(Exercise description):
Scan the entries below and return each line that contains "RoboCat".

--- Stored data Enclosed Below ---

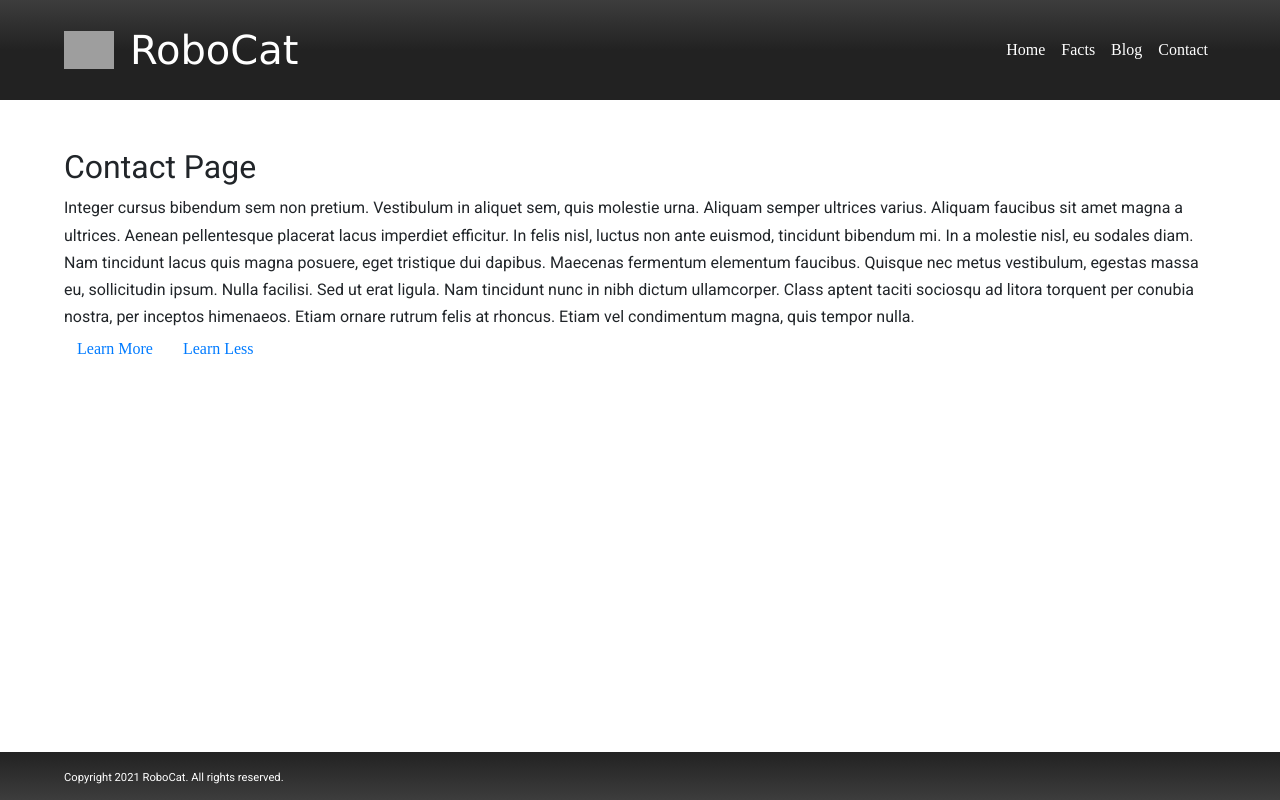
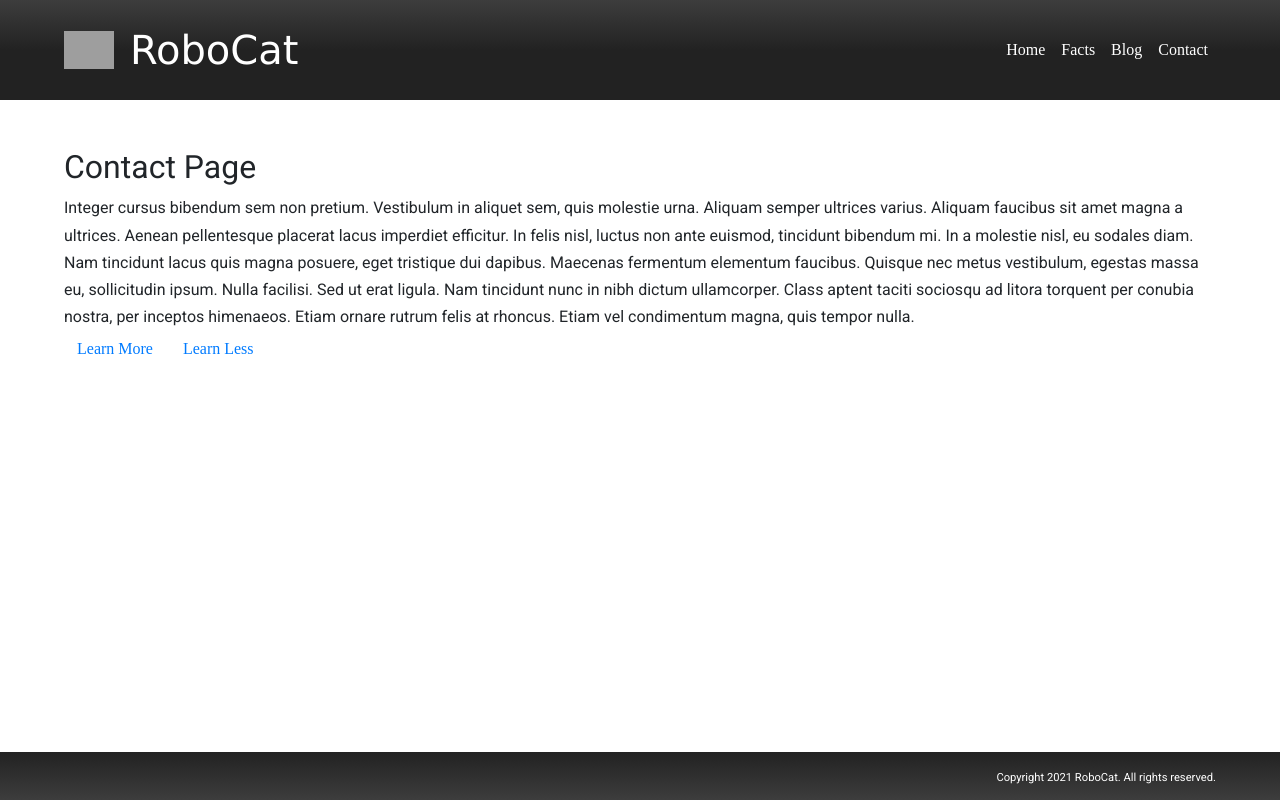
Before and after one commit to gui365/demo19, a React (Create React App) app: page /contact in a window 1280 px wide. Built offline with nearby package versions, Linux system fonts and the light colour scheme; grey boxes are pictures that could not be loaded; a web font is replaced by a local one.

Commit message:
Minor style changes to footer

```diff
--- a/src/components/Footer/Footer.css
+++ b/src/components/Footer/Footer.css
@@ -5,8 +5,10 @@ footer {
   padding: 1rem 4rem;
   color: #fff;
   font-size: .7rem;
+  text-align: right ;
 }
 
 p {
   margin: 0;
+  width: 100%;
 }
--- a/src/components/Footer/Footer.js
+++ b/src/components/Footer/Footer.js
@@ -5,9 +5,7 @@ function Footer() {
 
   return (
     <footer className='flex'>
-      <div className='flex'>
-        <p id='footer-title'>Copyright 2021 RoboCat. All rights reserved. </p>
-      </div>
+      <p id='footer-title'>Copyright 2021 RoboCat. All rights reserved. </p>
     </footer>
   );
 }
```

--- End of Enclosed Stored data ---

(Solution below):
-        <p id='footer-title'>Copyright 2021 RoboCat. All rights reserved. </p>
+      <p id='footer-title'>Copyright 2021 RoboCat. All rights reserved. </p>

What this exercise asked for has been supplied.